Men under the age of 46 who work on deck or engine departments are at increased risk of dying of cardiovascular disease and almost a doubled risk of dying from stroke compared to others. This according to a new Swedish study published in the International Archives of Occupational and Environmental Health.
Are you at greater risk of dying from a heart attack or stroke if you work as a seafarer? It depends on. When the researchers behind the study first analyzed 85,000 Swedish seamen, no elevated risks were found.
“But as a researcher, you always have to go further in your analyzes. So we divided the sailors into two groups: those who worked on passenger ships and those who worked on different types of vessels”, Helena Eriksson, chief physician, Occupational and Environmental Medicine at Sahlgrenska, says.

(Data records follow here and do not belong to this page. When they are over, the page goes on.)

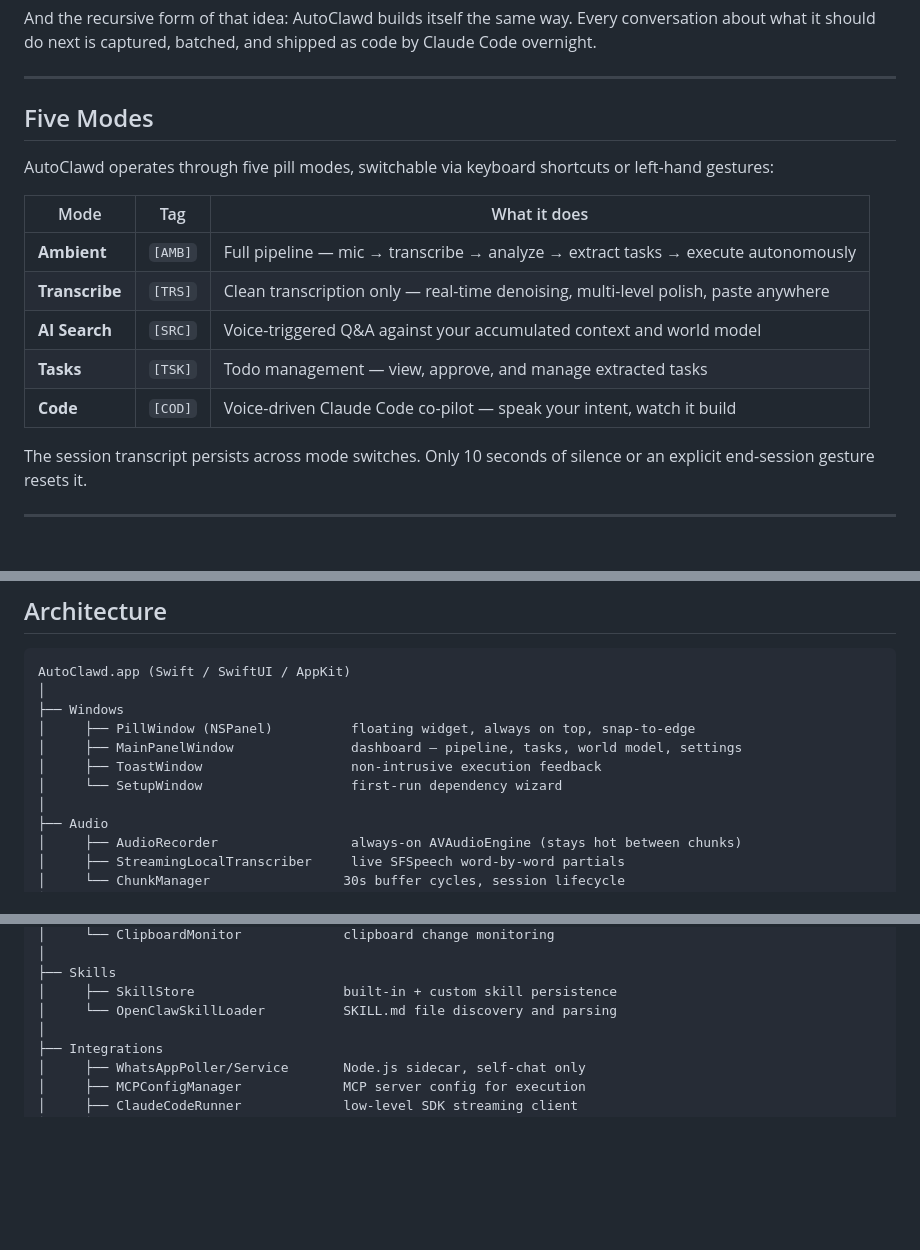
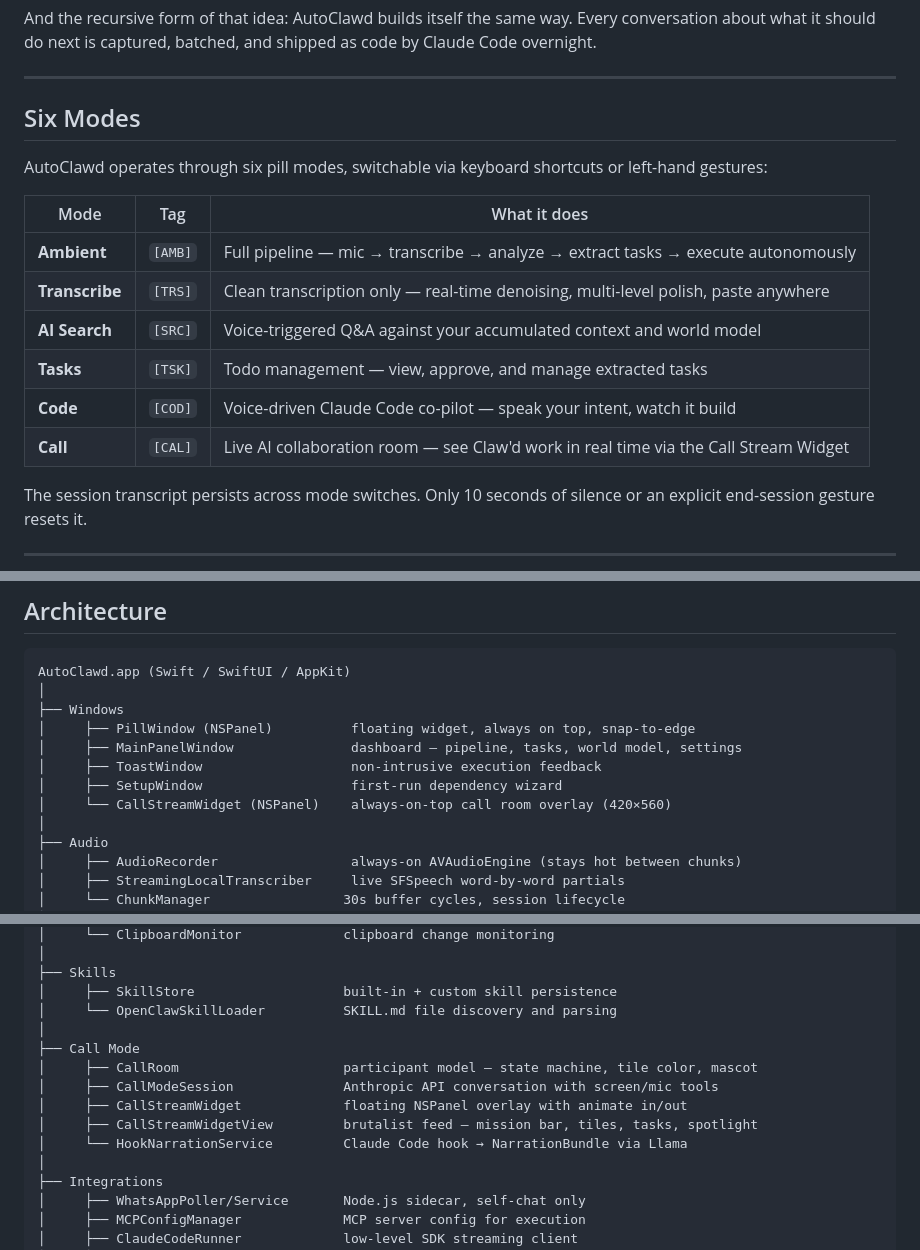
Before and after one commit to sameeeeeeep/autoclawd, a Markdown page: README.md, 3 parts joined by grey strips. GitHub-like rendering; blank space fills up the shorter version.

```diff
--- a/README.md
+++ b/README.md
@@ -38,9 +38,9 @@ And the recursive form of that idea: AutoClawd builds itself the same way. Every
 
 ---
 
-## Five Modes
+## Six Modes
 
-AutoClawd operates through five pill modes, switchable via keyboard shortcuts or left-hand gestures:
+AutoClawd operates through six pill modes, switchable via keyboard shortcuts or left-hand gestures:
 
 | Mode | Tag | What it does |
 |---|---|---|
@@ -49,6 +49,7 @@ AutoClawd operates through five pill modes, switchable via keyboard shortcuts or
 | **AI Search** | `[SRC]` | Voice-triggered Q&A against your accumulated context and world model |
 | **Tasks** | `[TSK]` | Todo management — view, approve, and manage extracted tasks |
 | **Code** | `[COD]` | Voice-driven Claude Code co-pilot — speak your intent, watch it build |
+| **Call** | `[CAL]` | Live AI collaboration room — see Claw'd work in real time via the Call Stream Widget |
 
 The session transcript persists across mode switches. Only 10 seconds of silence or an explicit end-session gesture resets it.
 
@@ -276,7 +321,8 @@ AutoClawd.app (Swift / SwiftUI / AppKit)
 │     ├── PillWindow (NSPanel)          floating widget, always on top, snap-to-edge
 │     ├── MainPanelWindow               dashboard — pipeline, tasks, world model, settings
 │     ├── ToastWindow                   non-intrusive execution feedback
-│     └── SetupWindow                   first-run dependency wizard
+│     ├── SetupWindow                   first-run dependency wizard
+│     └── CallStreamWidget (NSPanel)    always-on-top call room overlay (420×560)
 │
 ├── Audio
 │     ├── AudioRecorder                 always-on AVAudioEngine (stays hot between chunks)
@@ -313,6 +359,13 @@ AutoClawd.app (Swift / SwiftUI / AppKit)
 ├── Skills
 │     ├── SkillStore                   built-in + custom skill persistence
 │     └── OpenClawSkillLoader          SKILL.md file discovery and parsing
+│
+├── Call Mode
+│     ├── CallRoom                     participant model — state machine, tile color, mascot
+│     ├── CallModeSession              Anthropic API conversation with screen/mic tools
+│     ├── CallStreamWidget             floating NSPanel overlay with animate in/out
+│     ├── CallStreamWidgetView         brutalist feed — mission bar, tiles, tasks, spotlight
+│     └── HookNarrationService         Claude Code hook → NarrationBundle via Llama
 │
 ├── Integrations
 │     ├── WhatsAppPoller/Service       Node.js sidecar, self-chat only
```
Also changed, not shown: other parts of README.md (+46 -1 lines).
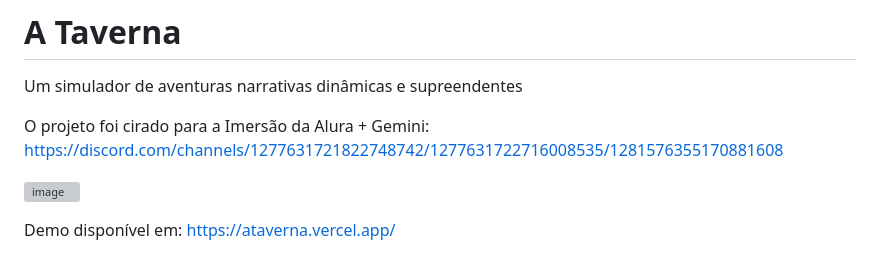
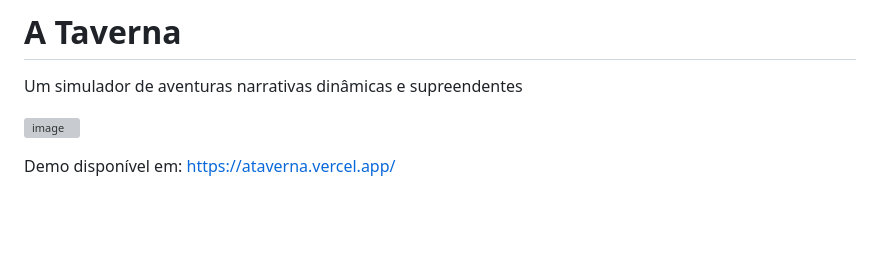
Before and after one commit to leonardojgm/ATaverna, a Markdown page: README.md, the part around the change. Drawn GitHub-style; blank space fills up the shorter version; grey boxes are pictures that could not be loaded.

```diff
--- a/README.md
+++ b/README.md
@@ -1,8 +1,6 @@
 # A Taverna
 
 Um simulador de aventuras narrativas dinâmicas e supreendentes
-
-O projeto foi cirado para a Imersão da Alura + Gemini: https://discord.com/channels/1277631721822748742/1277631722716008535/1281576355170881608
 
 ![image](https://github.com/user-attachments/assets/f8beb36e-2a0d-40cc-ad59-6be321e1840c)
 
```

Then they discovered differences. For those who worked solely on passenger ships, there was no increased risk of death in cardiovascular disease, while there was in the other group – especially among men who were under 46 years of age and who worked on deck or engine departments.
“It was surprising. We had thought that the risk would increase in higher age.”
Are there any thoughts as to why this particular group of young men is affected?
“In general, more men than women suffer from cardiovascular disease. Since this is a registry study with statistical results, we can only speculate on the factors behind it, but it is clear that the working environment looks different depending on what you are working with”, Helena Eriksson says.
“In addition to lifestyle, noise is a risk factor for developing myocardial infarction, as well as shift work and stress.”
Although the young men are at higher risk of dying than others, they are not at higher risk of falling ill. How does that equation go together? It is probably not just about, which is easy to believe, that you are out at sea and far from health care.
“It must also be taken into account that this concerns a certain age group. Why exactly do these men die? And why exactly those who have worked 10 to 20 years at sea within certain occupational categories?
The study failed to show any reliable statistics on the increased risk of female sailors dying of cardiovascular disease. However, just like the men, they run an increased risk of dying.
“We do not know what this is due to and why the total mortality is increased. The next step for us is to seek funding to be able to investigate it, ” Helena Eriksson says.
Footnote: The article Mortality from cardiovascular disease in a cohort of Swedish seafarers has been authored by Helena Eriksson, Karl Forsell and Eva Andersson